The benzodiazepine family of depressants are used therapeutically to produce
sedation, induce sleep, relieve anxiety and muscle spasms and to prevent seizures.
In general, benzodiazepines act as hypnotics in high doses, as anxiolytics
in moderate doses and as sedatives in low doses. Of the drugs marketed in
the United States that affect CNS function, benzodiazepines are among the
most widely prescribed medications and, unfortunately, are frequently abused.
Fifteen members of this group are presently marketed in the United States
and an additional twenty are marketed in other countries.
Like the barbiturates, benzodiazepines differ from one another in how fast
they take effect and how long the effects last. Shorter acting benzodiazepines,
used to manage insomnia, include estazolam (ProSom), flurazepam (Dalmane),
quazepam (Doral), temazepam (Restoril) and triazolam (Halcion).
Benzodiazepines with longer durations of action include alprazolam (Xanax),
chlordiazepoxide (Librium), clorazepate (Tranxene), diazepam (Valium), halazepam
(Paxipam), lorazepam (Ativan), oxazepam (Serax) and prazepam (Centrax). These
longer acting drugs are primarily used for the treatment of general anxiety.
Midazolam (Versed) is available in the U.S. only in an injectable form for
an adjunct to anesthesia. Clonazepam (Klonopin) is recommended for use in
the treatment of seizure disorders.
Flunitrazepam (Rohypnol), which produces diazepam-like effects, is becoming
increasingly popular among young people as a drug of abuse. The drug is not
marketed legally in the United States, but is smuggled in by traffickers.
Benzodiazepines are classified in the CSA as Schedule IV depressants. Repeated
use of large doses or, in some cases, daily use of therapeutic doses of benzodiazepines
is associated with physical dependence. The withdrawal syndrome is similar

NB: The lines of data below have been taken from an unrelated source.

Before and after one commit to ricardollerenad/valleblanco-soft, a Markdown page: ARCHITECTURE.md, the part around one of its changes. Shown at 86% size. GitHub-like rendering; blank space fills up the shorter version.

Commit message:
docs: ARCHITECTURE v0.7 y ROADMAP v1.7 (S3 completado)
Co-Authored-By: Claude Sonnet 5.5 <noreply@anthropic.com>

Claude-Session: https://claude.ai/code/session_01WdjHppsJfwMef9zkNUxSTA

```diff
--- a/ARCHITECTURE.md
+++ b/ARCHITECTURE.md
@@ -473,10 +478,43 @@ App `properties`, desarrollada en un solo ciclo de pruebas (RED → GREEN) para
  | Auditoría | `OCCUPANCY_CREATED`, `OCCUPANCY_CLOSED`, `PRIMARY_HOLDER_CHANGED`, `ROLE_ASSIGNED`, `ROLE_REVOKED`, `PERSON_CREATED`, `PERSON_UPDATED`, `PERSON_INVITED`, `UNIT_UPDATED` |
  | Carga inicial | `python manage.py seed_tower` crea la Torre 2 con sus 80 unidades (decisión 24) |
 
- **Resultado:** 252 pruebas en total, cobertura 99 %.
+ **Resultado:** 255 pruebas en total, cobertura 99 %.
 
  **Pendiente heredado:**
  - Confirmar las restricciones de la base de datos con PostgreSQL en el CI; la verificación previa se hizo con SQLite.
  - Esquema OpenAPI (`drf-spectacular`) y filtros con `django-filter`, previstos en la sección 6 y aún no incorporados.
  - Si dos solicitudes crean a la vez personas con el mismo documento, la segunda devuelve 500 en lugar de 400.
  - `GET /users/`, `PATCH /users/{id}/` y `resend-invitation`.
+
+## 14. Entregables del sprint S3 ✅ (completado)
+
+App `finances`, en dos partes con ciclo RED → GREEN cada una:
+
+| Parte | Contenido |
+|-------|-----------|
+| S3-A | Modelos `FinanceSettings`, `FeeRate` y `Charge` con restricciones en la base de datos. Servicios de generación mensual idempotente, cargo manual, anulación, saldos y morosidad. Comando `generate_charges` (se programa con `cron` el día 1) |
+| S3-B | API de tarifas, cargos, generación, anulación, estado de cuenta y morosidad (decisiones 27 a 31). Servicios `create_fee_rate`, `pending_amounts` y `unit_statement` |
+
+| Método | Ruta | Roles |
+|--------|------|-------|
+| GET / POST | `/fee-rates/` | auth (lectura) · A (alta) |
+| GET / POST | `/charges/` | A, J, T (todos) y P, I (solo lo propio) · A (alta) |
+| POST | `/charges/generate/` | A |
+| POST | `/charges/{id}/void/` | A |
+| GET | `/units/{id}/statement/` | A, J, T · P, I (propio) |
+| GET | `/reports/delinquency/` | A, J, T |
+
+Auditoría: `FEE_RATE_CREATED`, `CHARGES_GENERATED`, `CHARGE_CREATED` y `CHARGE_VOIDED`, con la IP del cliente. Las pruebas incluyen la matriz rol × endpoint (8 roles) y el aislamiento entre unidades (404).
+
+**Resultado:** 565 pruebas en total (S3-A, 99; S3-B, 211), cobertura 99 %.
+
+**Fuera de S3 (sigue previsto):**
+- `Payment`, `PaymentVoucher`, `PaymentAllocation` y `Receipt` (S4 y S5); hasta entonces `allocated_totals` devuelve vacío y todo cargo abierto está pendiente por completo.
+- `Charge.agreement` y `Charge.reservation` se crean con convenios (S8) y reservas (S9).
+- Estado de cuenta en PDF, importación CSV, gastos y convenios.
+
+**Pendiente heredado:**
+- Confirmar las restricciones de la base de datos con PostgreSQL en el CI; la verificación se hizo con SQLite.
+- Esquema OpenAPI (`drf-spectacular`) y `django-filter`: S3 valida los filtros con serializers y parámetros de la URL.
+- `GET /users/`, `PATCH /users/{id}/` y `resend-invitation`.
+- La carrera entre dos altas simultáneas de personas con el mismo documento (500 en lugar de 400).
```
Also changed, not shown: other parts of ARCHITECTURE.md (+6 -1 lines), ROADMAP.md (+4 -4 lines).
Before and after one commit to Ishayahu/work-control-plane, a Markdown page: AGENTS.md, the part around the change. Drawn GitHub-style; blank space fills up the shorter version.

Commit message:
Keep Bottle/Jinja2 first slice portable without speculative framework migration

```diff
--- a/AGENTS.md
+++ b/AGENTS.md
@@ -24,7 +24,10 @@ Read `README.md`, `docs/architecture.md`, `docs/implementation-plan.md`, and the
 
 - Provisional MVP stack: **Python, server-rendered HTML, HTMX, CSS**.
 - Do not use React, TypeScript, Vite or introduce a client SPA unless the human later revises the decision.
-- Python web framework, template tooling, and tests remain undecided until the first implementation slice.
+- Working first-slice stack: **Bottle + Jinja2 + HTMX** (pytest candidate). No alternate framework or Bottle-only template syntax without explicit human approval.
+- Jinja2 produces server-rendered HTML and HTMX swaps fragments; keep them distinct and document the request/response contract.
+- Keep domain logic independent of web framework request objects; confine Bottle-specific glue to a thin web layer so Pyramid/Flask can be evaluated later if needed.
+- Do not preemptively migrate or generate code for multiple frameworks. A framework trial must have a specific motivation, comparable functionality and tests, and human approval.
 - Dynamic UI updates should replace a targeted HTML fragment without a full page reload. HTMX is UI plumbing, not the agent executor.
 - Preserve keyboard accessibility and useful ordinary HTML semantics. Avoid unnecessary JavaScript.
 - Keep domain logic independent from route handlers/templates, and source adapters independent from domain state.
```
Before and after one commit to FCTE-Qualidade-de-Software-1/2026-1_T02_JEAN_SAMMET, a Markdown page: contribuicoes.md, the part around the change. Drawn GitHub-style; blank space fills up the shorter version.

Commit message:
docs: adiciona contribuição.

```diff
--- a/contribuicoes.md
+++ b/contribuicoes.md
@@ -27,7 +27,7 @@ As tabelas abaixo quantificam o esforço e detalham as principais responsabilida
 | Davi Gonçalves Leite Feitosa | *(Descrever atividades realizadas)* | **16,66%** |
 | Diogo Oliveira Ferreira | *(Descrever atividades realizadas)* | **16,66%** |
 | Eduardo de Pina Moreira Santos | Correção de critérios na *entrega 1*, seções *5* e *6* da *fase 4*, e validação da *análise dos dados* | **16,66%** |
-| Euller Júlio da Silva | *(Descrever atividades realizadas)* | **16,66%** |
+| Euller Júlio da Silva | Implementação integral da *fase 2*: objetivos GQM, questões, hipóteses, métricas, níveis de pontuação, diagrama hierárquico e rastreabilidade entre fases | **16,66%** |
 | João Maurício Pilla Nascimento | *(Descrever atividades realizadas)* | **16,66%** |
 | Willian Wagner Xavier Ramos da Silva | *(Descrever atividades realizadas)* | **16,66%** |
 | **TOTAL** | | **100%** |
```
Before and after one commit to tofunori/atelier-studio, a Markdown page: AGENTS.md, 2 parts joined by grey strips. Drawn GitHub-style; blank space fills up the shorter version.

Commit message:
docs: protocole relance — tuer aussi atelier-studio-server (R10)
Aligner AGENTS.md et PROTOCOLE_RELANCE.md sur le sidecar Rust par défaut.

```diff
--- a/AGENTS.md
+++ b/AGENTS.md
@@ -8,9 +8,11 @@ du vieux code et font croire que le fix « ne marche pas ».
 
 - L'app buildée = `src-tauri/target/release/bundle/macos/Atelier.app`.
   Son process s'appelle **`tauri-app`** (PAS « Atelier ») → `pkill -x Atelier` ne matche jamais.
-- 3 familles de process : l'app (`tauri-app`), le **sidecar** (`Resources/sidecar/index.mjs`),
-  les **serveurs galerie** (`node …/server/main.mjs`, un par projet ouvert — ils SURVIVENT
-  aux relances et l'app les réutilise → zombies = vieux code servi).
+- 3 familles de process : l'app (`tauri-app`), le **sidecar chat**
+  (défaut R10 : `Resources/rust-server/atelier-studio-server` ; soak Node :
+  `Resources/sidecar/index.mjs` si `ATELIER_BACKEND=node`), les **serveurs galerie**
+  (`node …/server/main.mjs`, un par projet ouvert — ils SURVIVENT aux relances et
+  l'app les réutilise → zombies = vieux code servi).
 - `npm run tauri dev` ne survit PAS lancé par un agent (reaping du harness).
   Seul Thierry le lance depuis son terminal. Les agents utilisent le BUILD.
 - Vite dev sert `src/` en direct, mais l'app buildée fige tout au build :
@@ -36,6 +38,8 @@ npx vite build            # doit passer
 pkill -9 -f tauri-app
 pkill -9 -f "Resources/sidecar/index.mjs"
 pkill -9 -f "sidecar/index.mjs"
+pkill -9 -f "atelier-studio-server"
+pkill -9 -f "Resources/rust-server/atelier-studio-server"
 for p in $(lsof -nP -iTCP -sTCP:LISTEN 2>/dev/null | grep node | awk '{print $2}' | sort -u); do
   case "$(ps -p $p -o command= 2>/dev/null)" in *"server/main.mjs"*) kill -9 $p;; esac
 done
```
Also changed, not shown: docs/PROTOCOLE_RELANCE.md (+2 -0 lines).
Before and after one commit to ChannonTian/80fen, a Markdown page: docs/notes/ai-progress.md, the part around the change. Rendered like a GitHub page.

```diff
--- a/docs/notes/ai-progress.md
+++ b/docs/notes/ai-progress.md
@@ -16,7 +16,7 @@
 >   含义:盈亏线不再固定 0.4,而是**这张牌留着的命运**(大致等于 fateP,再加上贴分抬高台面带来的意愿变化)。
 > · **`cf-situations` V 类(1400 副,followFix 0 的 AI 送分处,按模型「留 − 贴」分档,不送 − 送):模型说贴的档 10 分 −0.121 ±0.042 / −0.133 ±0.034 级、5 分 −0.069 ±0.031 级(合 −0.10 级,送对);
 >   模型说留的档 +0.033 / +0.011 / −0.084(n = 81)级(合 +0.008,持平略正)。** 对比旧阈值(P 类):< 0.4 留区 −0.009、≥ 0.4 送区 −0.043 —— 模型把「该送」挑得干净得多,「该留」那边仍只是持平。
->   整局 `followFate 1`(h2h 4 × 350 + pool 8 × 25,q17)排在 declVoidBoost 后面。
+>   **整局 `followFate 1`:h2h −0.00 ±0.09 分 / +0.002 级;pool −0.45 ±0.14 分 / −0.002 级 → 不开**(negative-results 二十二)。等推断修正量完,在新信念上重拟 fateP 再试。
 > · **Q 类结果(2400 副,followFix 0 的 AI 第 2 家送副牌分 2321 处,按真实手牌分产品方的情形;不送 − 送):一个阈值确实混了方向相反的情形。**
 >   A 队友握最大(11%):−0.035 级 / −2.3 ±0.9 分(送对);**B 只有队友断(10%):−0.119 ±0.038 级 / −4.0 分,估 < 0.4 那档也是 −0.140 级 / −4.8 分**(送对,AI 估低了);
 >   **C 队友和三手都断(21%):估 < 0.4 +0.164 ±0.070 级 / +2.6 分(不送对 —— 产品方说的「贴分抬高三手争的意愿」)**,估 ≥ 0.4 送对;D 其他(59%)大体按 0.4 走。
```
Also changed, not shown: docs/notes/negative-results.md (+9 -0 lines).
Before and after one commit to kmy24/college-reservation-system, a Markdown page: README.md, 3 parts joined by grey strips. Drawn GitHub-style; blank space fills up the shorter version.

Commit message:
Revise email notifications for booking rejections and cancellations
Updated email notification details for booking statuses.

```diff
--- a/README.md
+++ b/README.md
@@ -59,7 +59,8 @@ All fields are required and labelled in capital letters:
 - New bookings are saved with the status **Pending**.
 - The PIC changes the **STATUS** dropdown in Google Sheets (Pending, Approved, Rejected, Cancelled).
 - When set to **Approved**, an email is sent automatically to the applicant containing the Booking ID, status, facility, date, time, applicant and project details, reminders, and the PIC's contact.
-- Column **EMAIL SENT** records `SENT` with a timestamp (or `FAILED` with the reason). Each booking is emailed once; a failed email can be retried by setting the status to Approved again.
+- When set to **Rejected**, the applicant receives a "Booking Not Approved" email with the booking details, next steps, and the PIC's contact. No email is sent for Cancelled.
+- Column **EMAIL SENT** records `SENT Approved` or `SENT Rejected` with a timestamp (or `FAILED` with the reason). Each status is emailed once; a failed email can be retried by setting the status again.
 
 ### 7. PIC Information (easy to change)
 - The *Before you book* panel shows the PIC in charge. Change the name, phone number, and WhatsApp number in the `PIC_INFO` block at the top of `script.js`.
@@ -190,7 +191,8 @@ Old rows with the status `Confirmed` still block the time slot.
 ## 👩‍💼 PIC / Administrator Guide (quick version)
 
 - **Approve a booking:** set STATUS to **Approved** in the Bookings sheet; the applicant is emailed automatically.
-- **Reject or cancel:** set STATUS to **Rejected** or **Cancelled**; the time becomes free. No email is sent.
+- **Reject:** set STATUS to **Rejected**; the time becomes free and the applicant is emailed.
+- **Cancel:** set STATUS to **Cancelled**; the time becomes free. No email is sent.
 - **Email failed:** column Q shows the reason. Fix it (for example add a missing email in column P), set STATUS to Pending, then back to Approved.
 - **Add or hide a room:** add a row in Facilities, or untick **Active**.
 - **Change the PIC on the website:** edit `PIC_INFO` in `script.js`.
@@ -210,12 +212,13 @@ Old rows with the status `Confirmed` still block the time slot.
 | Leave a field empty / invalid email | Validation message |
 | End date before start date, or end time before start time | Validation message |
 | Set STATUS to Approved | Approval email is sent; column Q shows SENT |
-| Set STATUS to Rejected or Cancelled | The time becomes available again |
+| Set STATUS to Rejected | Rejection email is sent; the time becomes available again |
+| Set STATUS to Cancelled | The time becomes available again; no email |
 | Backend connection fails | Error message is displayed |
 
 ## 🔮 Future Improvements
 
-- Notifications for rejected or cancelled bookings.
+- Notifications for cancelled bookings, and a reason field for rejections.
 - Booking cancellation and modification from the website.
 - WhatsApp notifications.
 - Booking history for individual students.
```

to that of alcohol withdrawal and is generally more unpleasant and longer
lasting than narcotic withdrawal and frequently requires hospitalization.
Abrupt cessation of benzodiazepines is not recommended and tapering-down the
dose eliminates many of the unpleasant symptoms.
Given the number of people who are prescribed benzodiazepines, relatively
few patients increase their dosage or engage in drug-seeking behavior. However,
those individuals who do abuse benzodiazepines often maintain their drug supply
by getting prescriptions from several doctors, forging prescriptions or buying
diverted pharmaceutical products on the illicit market. Abuse if frequently
associated with adolescents and young adults who take benzodiazepines to obtain
a "high." This intoxicated state results in reduced inhibition and impaired
judgement. Concurrent use of alcohol or other depressants with benzodiazepines
can be life-threatening. Abuse of benzodiazepines is particularly high among
heroin and cocaine abusers. Approximately 50 percent of people entering treatment
for narcotic or cocaine addiction also report abusing benzodiazepines.